Premier Yitzhak Shamir has been absolved of any wrongdoing in the 1984 killing of two captured Arab bus hijackers by Israeli agents and the subsequent cover-up of what came to be known as the Shin Bet affair.
But the findings of the special committee set up by the Justice Ministry to investigate the episode, touched off a vituperative quarrel between Labor and Likud only hours after the 65 page document was published at Shamir’s request Sunday night.
Likud spokesmen hailed the report and demanded that Laborites apologize to the Prime Minister for their “blood libel” that he was in any way involved. Critics of the report claimed it whitewashed the political echelons which bore ultimate responsibility for the activities of Shin Bet, Israel’s internal secret service.
NOT IMPLICATED IN COVER-UP ATTEMPTS
The special committee, a panel of lawyers headed by Attorney General Yosef Harish, found that Shamir, who was Premier at the time of the incident, did not order the killings and was not implicated in attempts to cover them up. Their report castigated the then Shin Bet chief, Avraham Shalom, who claimed he acted on orders from a higher authority.
It was Shalom’s testimony before a government-appointed committee that cast a shadow on Shamir’s role, since the Prime Minister was the highest political figure and bore ultimate responsibility for the Shin Bet. The committee was chaired by Gen. (Res.) Meir Zorea.

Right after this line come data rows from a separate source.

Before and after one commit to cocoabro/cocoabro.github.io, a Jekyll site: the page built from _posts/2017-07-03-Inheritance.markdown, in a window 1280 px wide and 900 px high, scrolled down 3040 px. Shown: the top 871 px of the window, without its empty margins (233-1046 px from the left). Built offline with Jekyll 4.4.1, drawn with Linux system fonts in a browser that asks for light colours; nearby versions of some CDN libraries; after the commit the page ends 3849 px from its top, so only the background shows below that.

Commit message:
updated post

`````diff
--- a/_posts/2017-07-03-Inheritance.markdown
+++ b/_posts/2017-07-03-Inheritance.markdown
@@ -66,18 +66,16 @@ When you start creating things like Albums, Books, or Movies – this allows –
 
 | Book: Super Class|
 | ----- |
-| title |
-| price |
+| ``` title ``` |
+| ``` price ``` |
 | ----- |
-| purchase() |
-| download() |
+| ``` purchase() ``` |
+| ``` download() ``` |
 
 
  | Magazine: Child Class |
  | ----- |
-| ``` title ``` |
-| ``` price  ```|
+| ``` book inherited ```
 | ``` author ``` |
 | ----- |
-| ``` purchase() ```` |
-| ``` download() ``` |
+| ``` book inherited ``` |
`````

Zorea was sharply critical of the panel’s report Monday. Calling the incident one of the biggest scandals in Israel’s history, he said on an Israel Radio interview that while the findings were legally in order, the panel failed to place any blame on the political establishment for its failure to act after it became apparent that a wrong had been committed.
“Everyone was happy, though something disgusting had been done,” Zorea said. He admitted his committee had been misled by Shalom’s testimony “and in the end nobody was found guilty or punished because of the Presidential pardon.”
CRITICIZES PRESIDENTIAL PARDONS
Zorea was referring to the pardons granted by President Chaim Herzog to Shalom and several of his associates though none was ever charged with an offense. He criticized Labor Party leader Shimon Peres, who became Premier shortly after the incident, for going along with the Presidential pardon and for not forcing Shalom to resign. Shalom did resign, but only after the scandal broke earlier this year.
Labor Party spokesmen, including Abba Eban, chairman of the Knesset’s Foreign Affairs and Security Committee, also criticized the panel, not for its findings but for overlooking political responsibility. Likud, however, lauded Shamir for his “fortitude” and “resolute stand” in the face of “blood libels” and “calumny” by the Labor Party.
Laborites promptly noted that it was Likud which stubbornly opposed any investigation into the affair by the police, legal authorities or a government commission when it first surfaced.